- The cross-appeal is against a decision that the First Respondent was fixed with knowledge that the Claimant was disabled from 2006. That was based on him having shown his employers anti-depressant medication in 2007. After that however he had no complaints of depression and therefore it was argued by counsel for the First Respondent that there was no reason to think that the depression was ongoing. Mr Crosfill for the First Respondent conceded that for a claim under section 26 there is no need for knowledge on the part of the person who harasses another person. He argued it is still relevant as all the circumstances have to be considered - [Weeks v Newham College]() UKEAT/0630/11.
- In my opinion the cross-appeal fails, as knowledge is not necessary. The First Respondent did in any event have some knowledge of the Claimant having suffered from stress.
- It was broadly accepted by counsel for the First Respondent that the Judgment of the Employment Tribunal was flawed. The question boiled down to whether or not the flaws were material.
- I have come to the opinion that they were material. It seems to me that the Employment Tribunal had a difficult task as there were many complaints made by the Claimant and the Employment Tribunal was correct in looking at each one and deciding whether or not the events had happened. It did however require, once it had made its decisions, to look once again at the overall picture and to come to a view in that regard. It then had to give sufficient reasoning. I accept the argument for the Claimant that it failed to do so.

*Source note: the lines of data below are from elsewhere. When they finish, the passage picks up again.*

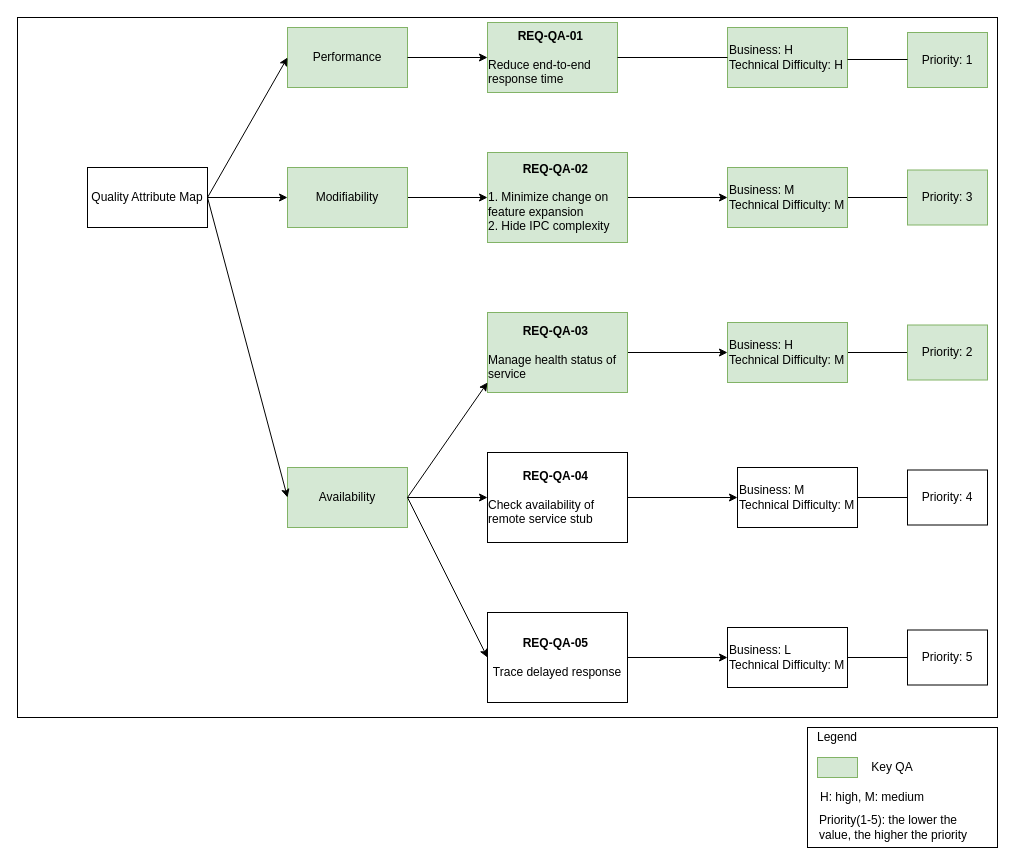
Above: page "QA_map" (6 of 6) of doc/SA cert/Design/system_context.drawio in taikt/codefun (draw.io), before the change. Source tidied: cells renumbered, new cells numbered last; positions are measured from the earlier drawing's top-left corner, leaving out a move shared by most shapes. Both pictures are drawn from the tidied source at 100%, with x=0, y=0 at pixel (17, 17).
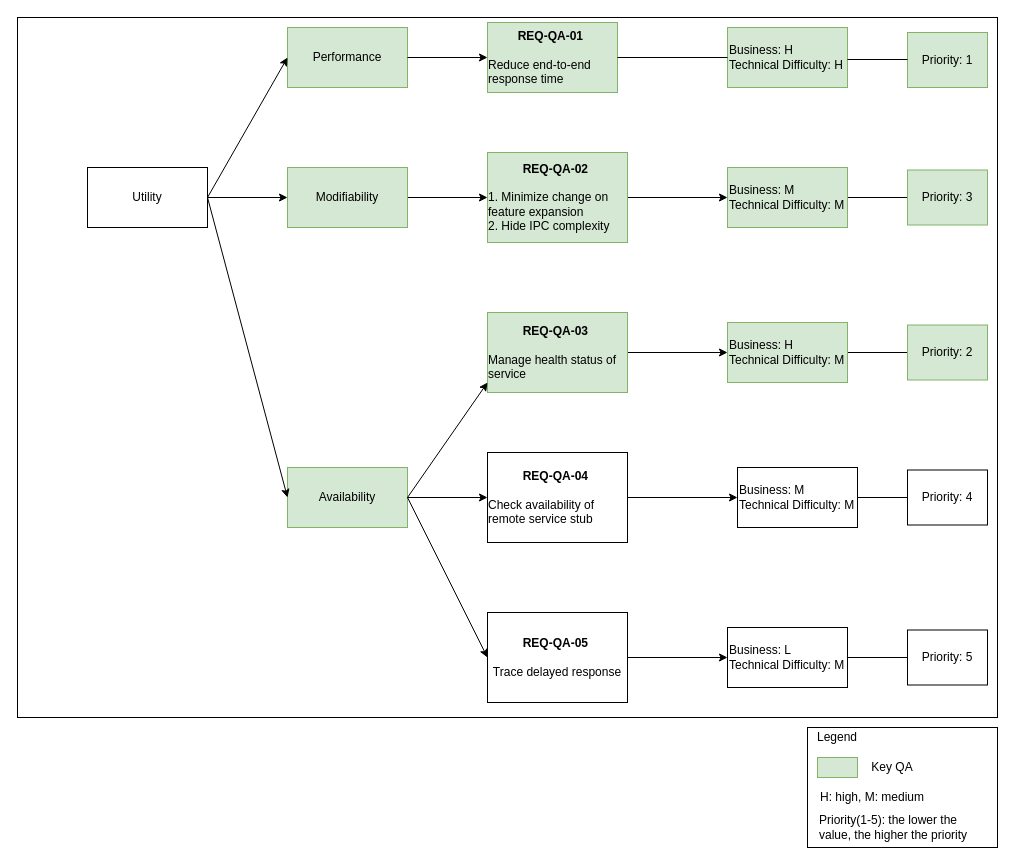
The same diagram, later.

What changed in the source:
```diff
@@
-    <mxCell id="9" value="Quality Attribute Map" style="rounded=0;whiteSpace=wrap;html=1;fillColor=#ffffff;" parent="1" vertex="1">
+    <mxCell id="9" value="Utility" style="rounded=0;whiteSpace=wrap;html=1;fillColor=#ffffff;" parent="1" vertex="1">
       <mxGeometry x="70" y="150" width="120" height="60" as="geometry" />
     </mxCell>
```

- Further I accept, as was agreed between counsel, that the Employment Tribunal did err in law in regard to its view that the Claimant could not make a claim in respect of harassment when he did not share the protected characteristic. That is plainly wrong.
- Disposal is difficult in this case as the events all happened some time ago and there have already been five days of proof. Both counsel were very responsible in recognising this. Efforts were made by each of them to suggest a way in which justice could be done at the least cost. In the end, I have come to the view that I must remit this case to be reheard before a freshly constituted Tribunal. The new Employment Tribunal should hear evidence and decide on the claims which were found not to be proved, and for which no reasons were given. Therefore the claims that the Second Respondent referred to a black person as a "Sooty" does not require to be heard again, as a satisfactory explanation for the decision has been given. Similarly, the allegation concerning taking primrose oil has been rejected as harassment, the Claimant having made the remark about a hot flush. Neither do the remarks about "having 15 years on the claimant" and "not getting any younger" need to be considered further. In view of Dr Ursell's strongly held opinion it would not be in accordance with the appearance of justice were she to sit on the newly constituted panel. That would not however apply to the other two members. It is of course for the Regional Employment Judge to select a panel.
- Given the history of the case, it does seem appropriate for me to comment that the parties may wish to consider whether further litigation is in anyone's interests. The Employment Tribunal did find that there was a basis for several of the Claimant's complaints and had it applied the law correctly it may have found that he was harassed by the other remarks that were made. I appreciate that they found that much of the difficulty in the Claimant's life did not however come from any action for which the First Respondent must take responsibility. In the circumstances, parties may consider that an agreement to settle the case would be wise.
Published: 06/01/2016 14:57